For the first time in 12 years, scores of parents with children in District schools took their outrage and their pleas for progress to a new judge last night. But Mayor Sharon Pratt Dixon's verdict was unclear.

It was Dixon's first visit to the annual hearing on the city's education budget, and for 90 minutes she sat resolutely in the D.C. Council Chamber and listened to testimony about hazardous school buildings, ill-equipped and underpaid teachers and a school bureaucracy routinely described as inept and bloated.

The evening also was filled with ominous references to the city's financial crisis, which likely will sink any increase in the school system's $528 million budget this year. But many speakers, undaunted, plugged away with demands to improve classrooms.

Wanda Peyton, a parent at Deal Junior High School in Northwest, spoke of how shortages of money and space have stalled plans to build new science labs for students. "We are wondering how we will ever meet our goal of becoming a school of distinction," she told Dixon.

In one of the more striking moments of more than five hours of speeches, two recent high school dropouts asked Dixon not to reduce the city budget deficit by slashing education programs. They also urged her to watch the school system with vigilance and demand that it hire more compassionate educators.

One student was Devon Smith, 16. After saying he left Garnet-Patterson Junior High School in Shaw last year, Smith told Dixon, "Every year I heard teachers say, 'I don't care what you do, I get paid whether you come to school or not.' "

Dixon left the hearing without asking any parent a question, and said afterward that she still saw little hope of shielding the school system from deep reductions in spending. Earlier this month, Dixon asked the system to remove $10 million from its budget and said that she intends to shelve a $40 million plan to raise the salaries of the city's 6,700 teachers.

School board President R. David Hall, who sat next to Dixon during last night's hearing, has said the mayor's request for cuts probably will lead to teacher and administrator layoffs.

That possibility was derided throughout the night.

"If there are going to be layoffs, it has to be teachers last, not teachers first," said Mary Levy, a leader of the schools advocacy group Parents United. "We're not going to get any good teachers if they think they're going to be laid off in a year."

Dixon did not endorse layoffs, but said after the hearing that she cannot withdraw her request for the school system to make cuts and scrap its plans for raises. "There's great frustration out there, and I understand it," she said. "But if we can get around the immediate situation and get the federal dollars we need, then we can put money where it ought to go: to our children."

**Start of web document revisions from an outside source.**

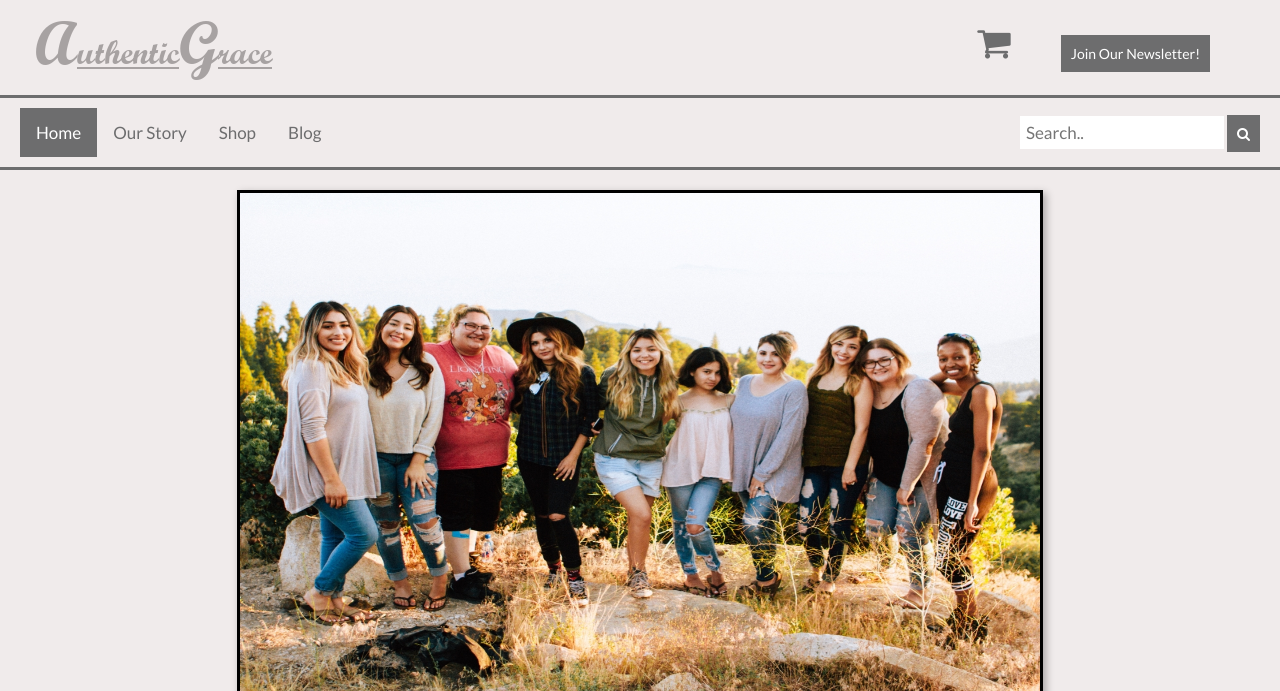
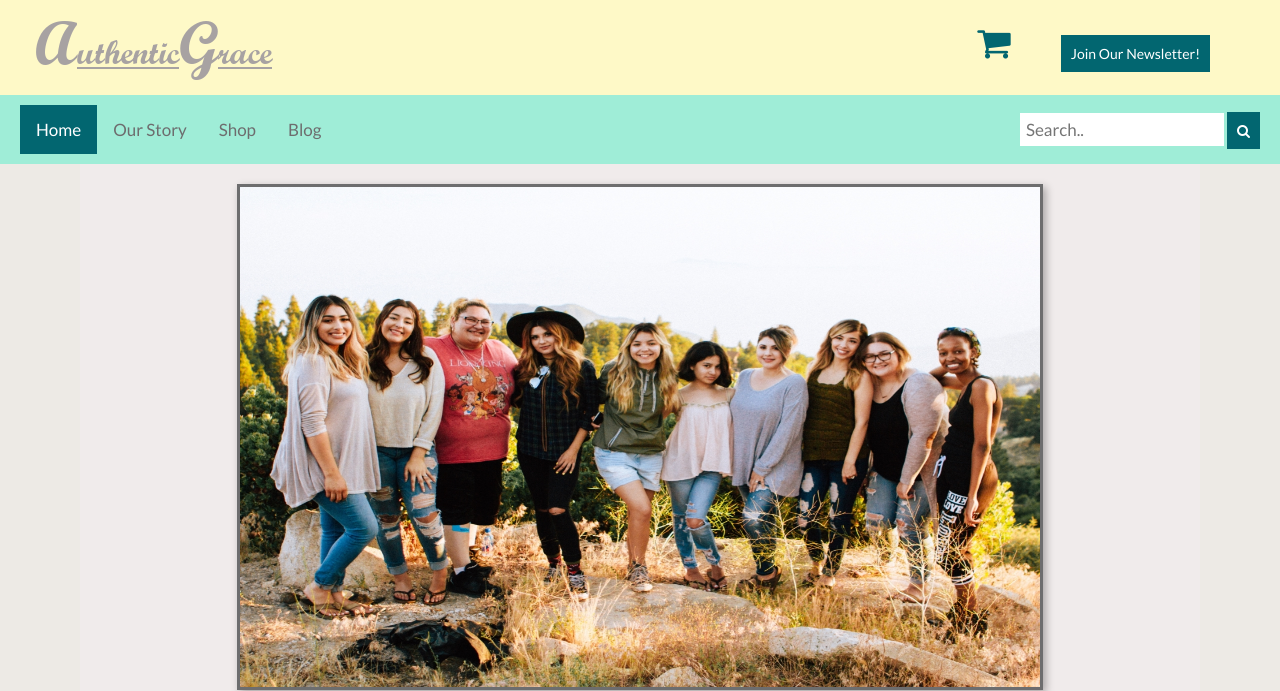
Before and after one commit to sherrynance/AuthenticGrace2, a plain HTML site: page index.html in a window 1280 px wide. Shown: the top 691 px of the page. Drawn offline with Linux system fonts and the light colour scheme.

Commit message:
updating colors

```diff
--- a/stylesheet.css
+++ b/stylesheet.css
@@ -1,6 +1,6 @@
 body {
   text-align: center;
-  background-color: #f0ebeb;
+  background-color: #edeae5;
 }
 
 header {
@@ -8,13 +8,13 @@ header {
   }
 
 .top-row {
-  background-color: #f0ebeb;
+  background-color: #fef9c7;
   height: 75px;
   padding-bottom: 10px;
   padding-top: 10px;
   padding-right: 20px;
   padding-left: 20px;
-  border-bottom: 3px solid #6d6d6e;
+  /*border-bottom: 3px solid #6d6d6e;*/
 }
 
 .header-logo {
@@ -30,7 +30,7 @@ header {
 }
 
 button {
-  background-color: #6d6d6e;
+  background-color: #026670;
   border: none;
   color: white;
   text-align: center;
@@ -91,7 +91,7 @@ button:hover {
 /*end modal*/
 
 .fa-shopping-cart {
-  color:#6d6d6e;
+  color:#026670;
   float: right;
   padding-right: 50px;
   padding-top: 15px;
@@ -99,8 +99,8 @@ button:hover {
 
 /*Nav Bar and Logo*/
 .nav-row {
-  background-color: #f0ebeb;
-  border-bottom: 3px solid #6d6d6e;
+  background-color: #9fedd7;
+  /*border-bottom: 3px solid #6d6d6e;*/
   padding-bottom: 10px;
   padding-top: 10px;
   padding-right: 20px;
@@ -127,7 +127,7 @@ button:hover {
 }
 
 .topnav a.active {
-  background-color: #6d6d6e;
+  background-color: #026670;
   color: white;
 }
 
@@ -195,14 +195,14 @@ main {
 main h2 {
   font-family: 'Abril Fatface', cursive;
   font-size: 40px;
-  color: #6d6d6e;
+  color: #6d6d6e;;
   text-align: center;
   border-bottom: 3px solid #6d6d6e;
 }
 
 .story-image img {
   text-align: center;
-  border: 3px solid #000;
+  border: 3px solid #6d6d6e;
   box-shadow: 3px 3px 8px 0px rgba(0,0,0,0.3);
 }
 
@@ -225,7 +225,7 @@ main h2 {
   }
   .cards img {
     margin: 10px;
-    border: 3px solid #000;
+    border: 3px solid #6d6d6e;
     box-shadow: 3px 3px 8px 0px rgba(0,0,0,0.3);
     max-width: 23vw;
     text-align: center;
@@ -287,7 +287,7 @@ main h2 {
   }
 
   .card button {
-    background-color: #6d6d6e;
+    background-color: #026670;
     border: none;
     color: white;
     text-align: center;
@@ -317,7 +317,7 @@ ul {
   padding-left: 0;
 }
 footer {
-  background-color: #555;
+  background-color: #026670;
   color: #bbb;
   line-height: 1.5;
 }
```
Also changed, not shown: index.html (line endings or trailing spaces).
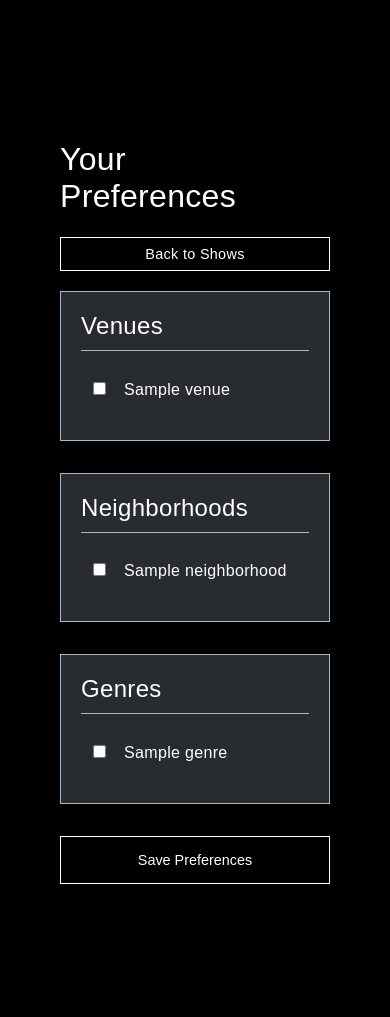
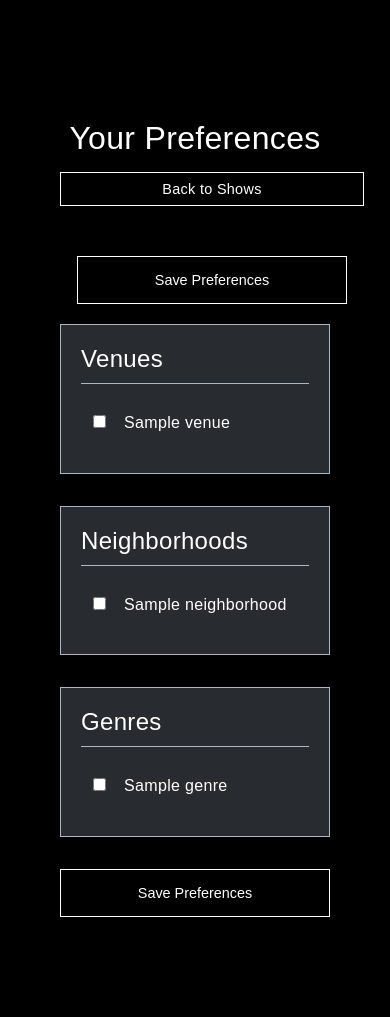
Before and after one commit to hack-c/jazzlistings, a Python web app: template templates/preferences.html in a window 390 px wide. Shown: the part 143-1160 px from the top of the page. Before the commit the page ends 1027 px from the top, so only its background shows below. Run offline with Jinja, Linux system fonts and the light colour scheme; the template is opened without the code that fills it: most values are stand-ins (such as "Sample title", 1, 10 or a date in 2020); some web fonts are replaced.

Commit message:
add new save buttons

```diff
--- a/templates/base.html
+++ b/templates/base.html
@@ -309,6 +309,50 @@
                 text-align: center;
             }
         }
+
+        /* Add to existing styles */
+        .header-row {
+            display: flex;
+            justify-content: space-between;
+            align-items: center;
+            margin-bottom: 20px;
+            flex-wrap: wrap;
+            gap: 15px;
+        }
+
+        .header-buttons {
+            display: flex;
+            gap: 10px;
+            align-items: center;
+            flex-wrap: wrap;
+        }
+
+        .preferences-form h1 {
+            margin: 0;  /* Remove default margin */
+        }
+
+        /* Update existing preferences-form styles */
+        .preferences-form {
+            max-width: 800px;
+            margin: 40px auto;
+            padding: 20px;
+        }
+
+        @media (max-width: 768px) {
+            .header-row {
+                flex-direction: column;
+                align-items: stretch;
+                text-align: center;
+            }
+
+            .header-buttons {
+                flex-direction: column;
+            }
+
+            .header-buttons .wp-block-button__link {
+                width: 100%;
+            }
+        }
     </style>
     <link rel="stylesheet" href="https://cdnjs.cloudflare.com/ajax/libs/font-awesome/5.15.4/css/all.min.css">
 </head>
--- a/templates/preferences.html
+++ b/templates/preferences.html
@@ -2,10 +2,15 @@
 
 {% block content %}
 <div class="preferences-form">
-    <h1>Your Preferences</h1>
-    <a href="{{ url_for('index') }}" class="wp-block-button__link back-button">Back to Shows</a>
+    <div class="header-row">
+        <h1>Your Preferences</h1>
+        <div class="header-buttons">
+            <a href="{{ url_for('index') }}" class="wp-block-button__link back-button">Back to Shows</a>
+            <button type="submit" form="preferences-form" class="wp-block-button__link">Save Preferences</button>
+        </div>
+    </div>
 
-    <form method="POST" action="{{ url_for('save_preferences') }}">
+    <form id="preferences-form" method="POST" action="{{ url_for('save_preferences') }}">
         <div class="preference-section">
             <h2>Venues</h2>
             {% for venue in venues %}
```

In one unusual twist to last night's hearing, several dozen speakers angrily demanded that the school budget not be increased until the system adopted an Afrocentric curriculum and school board members were removed from office. Most of those activists were part of a community group known as Operation Know Thyself or had been ardent supporters of former superintendent Andrew E. Jenkins, who was fired by the board in November.